- _What needs to be done_: Each record is to be copied exactly as written.

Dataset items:
- - -

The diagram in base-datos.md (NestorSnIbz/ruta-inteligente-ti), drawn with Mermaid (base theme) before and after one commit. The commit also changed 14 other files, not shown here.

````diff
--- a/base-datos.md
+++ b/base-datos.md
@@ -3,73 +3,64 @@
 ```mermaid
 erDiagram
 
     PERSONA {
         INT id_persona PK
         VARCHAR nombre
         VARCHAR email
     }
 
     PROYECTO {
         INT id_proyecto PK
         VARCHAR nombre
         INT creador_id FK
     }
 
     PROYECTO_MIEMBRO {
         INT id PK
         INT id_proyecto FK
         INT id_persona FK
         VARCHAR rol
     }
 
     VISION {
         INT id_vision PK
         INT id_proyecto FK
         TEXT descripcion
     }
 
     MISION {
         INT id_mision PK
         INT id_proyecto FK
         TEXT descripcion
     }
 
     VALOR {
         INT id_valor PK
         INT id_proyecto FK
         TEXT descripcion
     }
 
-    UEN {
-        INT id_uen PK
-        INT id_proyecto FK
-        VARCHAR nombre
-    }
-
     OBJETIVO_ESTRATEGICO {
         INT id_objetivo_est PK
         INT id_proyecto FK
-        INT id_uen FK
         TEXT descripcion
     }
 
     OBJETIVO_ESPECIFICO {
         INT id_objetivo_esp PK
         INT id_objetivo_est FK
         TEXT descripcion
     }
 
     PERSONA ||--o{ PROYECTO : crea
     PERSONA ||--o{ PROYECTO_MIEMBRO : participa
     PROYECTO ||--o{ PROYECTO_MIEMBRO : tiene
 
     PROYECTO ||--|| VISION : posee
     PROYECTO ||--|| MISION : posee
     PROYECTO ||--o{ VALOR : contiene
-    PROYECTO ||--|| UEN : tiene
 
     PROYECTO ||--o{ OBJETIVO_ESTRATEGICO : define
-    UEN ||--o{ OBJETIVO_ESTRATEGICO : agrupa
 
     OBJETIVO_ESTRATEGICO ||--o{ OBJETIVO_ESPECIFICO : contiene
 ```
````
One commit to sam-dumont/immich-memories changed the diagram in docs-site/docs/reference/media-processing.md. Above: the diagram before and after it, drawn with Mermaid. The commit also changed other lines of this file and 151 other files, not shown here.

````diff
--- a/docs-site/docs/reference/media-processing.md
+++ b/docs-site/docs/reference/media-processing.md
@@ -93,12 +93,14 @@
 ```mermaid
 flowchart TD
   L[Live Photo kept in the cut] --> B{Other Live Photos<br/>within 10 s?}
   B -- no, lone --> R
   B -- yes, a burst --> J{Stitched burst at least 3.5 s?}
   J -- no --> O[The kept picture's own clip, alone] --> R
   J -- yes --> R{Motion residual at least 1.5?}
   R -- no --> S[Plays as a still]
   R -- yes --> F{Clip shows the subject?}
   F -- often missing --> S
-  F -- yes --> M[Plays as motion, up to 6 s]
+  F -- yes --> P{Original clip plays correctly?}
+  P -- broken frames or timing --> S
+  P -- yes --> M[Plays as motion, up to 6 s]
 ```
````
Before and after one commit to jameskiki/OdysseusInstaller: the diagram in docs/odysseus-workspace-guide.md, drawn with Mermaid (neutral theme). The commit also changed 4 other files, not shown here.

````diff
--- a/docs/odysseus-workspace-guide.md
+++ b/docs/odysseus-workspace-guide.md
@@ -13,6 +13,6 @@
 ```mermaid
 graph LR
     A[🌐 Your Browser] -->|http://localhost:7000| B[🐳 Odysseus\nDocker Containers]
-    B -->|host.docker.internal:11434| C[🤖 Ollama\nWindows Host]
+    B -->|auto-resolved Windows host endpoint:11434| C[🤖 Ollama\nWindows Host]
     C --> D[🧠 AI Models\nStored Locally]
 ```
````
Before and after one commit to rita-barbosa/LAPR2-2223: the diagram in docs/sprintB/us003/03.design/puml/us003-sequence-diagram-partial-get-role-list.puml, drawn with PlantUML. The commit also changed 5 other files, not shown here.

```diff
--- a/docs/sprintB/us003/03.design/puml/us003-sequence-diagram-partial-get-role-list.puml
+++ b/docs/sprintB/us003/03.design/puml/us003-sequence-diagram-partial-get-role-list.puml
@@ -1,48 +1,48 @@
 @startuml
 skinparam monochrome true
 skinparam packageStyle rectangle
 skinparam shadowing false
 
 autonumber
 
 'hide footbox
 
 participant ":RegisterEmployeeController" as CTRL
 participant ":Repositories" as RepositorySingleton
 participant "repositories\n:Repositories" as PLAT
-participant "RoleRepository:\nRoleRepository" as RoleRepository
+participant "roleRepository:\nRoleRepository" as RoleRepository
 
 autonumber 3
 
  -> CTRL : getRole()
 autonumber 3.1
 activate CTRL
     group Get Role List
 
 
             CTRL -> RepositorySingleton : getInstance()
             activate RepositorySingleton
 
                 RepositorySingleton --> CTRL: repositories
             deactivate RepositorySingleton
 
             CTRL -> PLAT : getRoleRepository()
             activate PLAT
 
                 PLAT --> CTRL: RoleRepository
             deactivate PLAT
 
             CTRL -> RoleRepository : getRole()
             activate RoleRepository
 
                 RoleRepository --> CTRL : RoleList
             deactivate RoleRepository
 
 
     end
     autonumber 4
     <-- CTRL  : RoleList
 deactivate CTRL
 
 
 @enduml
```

- - -

- _Finished exercise_:
The diagram in base-datos.md (NestorSnIbz/ruta-inteligente-ti), drawn with Mermaid (base theme) before and after one commit. The commit also changed 14 other files, not shown here.

````diff
--- a/base-datos.md
+++ b/base-datos.md
@@ -3,73 +3,64 @@
 ```mermaid
 erDiagram
 
     PERSONA {
         INT id_persona PK
         VARCHAR nombre
         VARCHAR email
     }
 
     PROYECTO {
         INT id_proyecto PK
         VARCHAR nombre
         INT creador_id FK
     }
 
     PROYECTO_MIEMBRO {
         INT id PK
         INT id_proyecto FK
         INT id_persona FK
         VARCHAR rol
     }
 
     VISION {
         INT id_vision PK
         INT id_proyecto FK
         TEXT descripcion
     }
 
     MISION {
         INT id_mision PK
         INT id_proyecto FK
         TEXT descripcion
     }
 
     VALOR {
         INT id_valor PK
         INT id_proyecto FK
         TEXT descripcion
     }
 
-    UEN {
-        INT id_uen PK
-        INT id_proyecto FK
-        VARCHAR nombre
-    }
-
     OBJETIVO_ESTRATEGICO {
         INT id_objetivo_est PK
         INT id_proyecto FK
-        INT id_uen FK
         TEXT descripcion
     }
 
     OBJETIVO_ESPECIFICO {
         INT id_objetivo_esp PK
         INT id_objetivo_est FK
         TEXT descripcion
     }
 
     PERSONA ||--o{ PROYECTO : crea
     PERSONA ||--o{ PROYECTO_MIEMBRO : participa
     PROYECTO ||--o{ PROYECTO_MIEMBRO : tiene
 
     PROYECTO ||--|| VISION : posee
     PROYECTO ||--|| MISION : posee
     PROYECTO ||--o{ VALOR : contiene
-    PROYECTO ||--|| UEN : tiene
 
     PROYECTO ||--o{ OBJETIVO_ESTRATEGICO : define
-    UEN ||--o{ OBJETIVO_ESTRATEGICO : agrupa
 
     OBJETIVO_ESTRATEGICO ||--o{ OBJETIVO_ESPECIFICO : contiene
 ```
````
One commit to sam-dumont/immich-memories changed the diagram in docs-site/docs/reference/media-processing.md. Above: the diagram before and after it, drawn with Mermaid. The commit also changed other lines of this file and 151 other files, not shown here.

````diff
--- a/docs-site/docs/reference/media-processing.md
+++ b/docs-site/docs/reference/media-processing.md
@@ -93,12 +93,14 @@
 ```mermaid
 flowchart TD
   L[Live Photo kept in the cut] --> B{Other Live Photos<br/>within 10 s?}
   B -- no, lone --> R
   B -- yes, a burst --> J{Stitched burst at least 3.5 s?}
   J -- no --> O[The kept picture's own clip, alone] --> R
   J -- yes --> R{Motion residual at least 1.5?}
   R -- no --> S[Plays as a still]
   R -- yes --> F{Clip shows the subject?}
   F -- often missing --> S
-  F -- yes --> M[Plays as motion, up to 6 s]
+  F -- yes --> P{Original clip plays correctly?}
+  P -- broken frames or timing --> S
+  P -- yes --> M[Plays as motion, up to 6 s]
 ```
````
Before and after one commit to jameskiki/OdysseusInstaller: the diagram in docs/odysseus-workspace-guide.md, drawn with Mermaid (neutral theme). The commit also changed 4 other files, not shown here.

````diff
--- a/docs/odysseus-workspace-guide.md
+++ b/docs/odysseus-workspace-guide.md
@@ -13,6 +13,6 @@
 ```mermaid
 graph LR
     A[🌐 Your Browser] -->|http://localhost:7000| B[🐳 Odysseus\nDocker Containers]
-    B -->|host.docker.internal:11434| C[🤖 Ollama\nWindows Host]
+    B -->|auto-resolved Windows host endpoint:11434| C[🤖 Ollama\nWindows Host]
     C --> D[🧠 AI Models\nStored Locally]
 ```
````
Before and after one commit to rita-barbosa/LAPR2-2223: the diagram in docs/sprintB/us003/03.design/puml/us003-sequence-diagram-partial-get-role-list.puml, drawn with PlantUML. The commit also changed 5 other files, not shown here.

```diff
--- a/docs/sprintB/us003/03.design/puml/us003-sequence-diagram-partial-get-role-list.puml
+++ b/docs/sprintB/us003/03.design/puml/us003-sequence-diagram-partial-get-role-list.puml
@@ -1,48 +1,48 @@
 @startuml
 skinparam monochrome true
 skinparam packageStyle rectangle
 skinparam shadowing false
 
 autonumber
 
 'hide footbox
 
 participant ":RegisterEmployeeController" as CTRL
 participant ":Repositories" as RepositorySingleton
 participant "repositories\n:Repositories" as PLAT
-participant "RoleRepository:\nRoleRepository" as RoleRepository
+participant "roleRepository:\nRoleRepository" as RoleRepository
 
 autonumber 3
 
  -> CTRL : getRole()
 autonumber 3.1
 activate CTRL
     group Get Role List
 
 
             CTRL -> RepositorySingleton : getInstance()
             activate RepositorySingleton
 
                 RepositorySingleton --> CTRL: repositories
             deactivate RepositorySingleton
 
             CTRL -> PLAT : getRoleRepository()
             activate PLAT
 
                 PLAT --> CTRL: RoleRepository
             deactivate PLAT
 
             CTRL -> RoleRepository : getRole()
             activate RoleRepository
 
                 RoleRepository --> CTRL : RoleList
             deactivate RoleRepository
 
 
     end
     autonumber 4
     <-- CTRL  : RoleList
 deactivate CTRL
 
 
 @enduml
```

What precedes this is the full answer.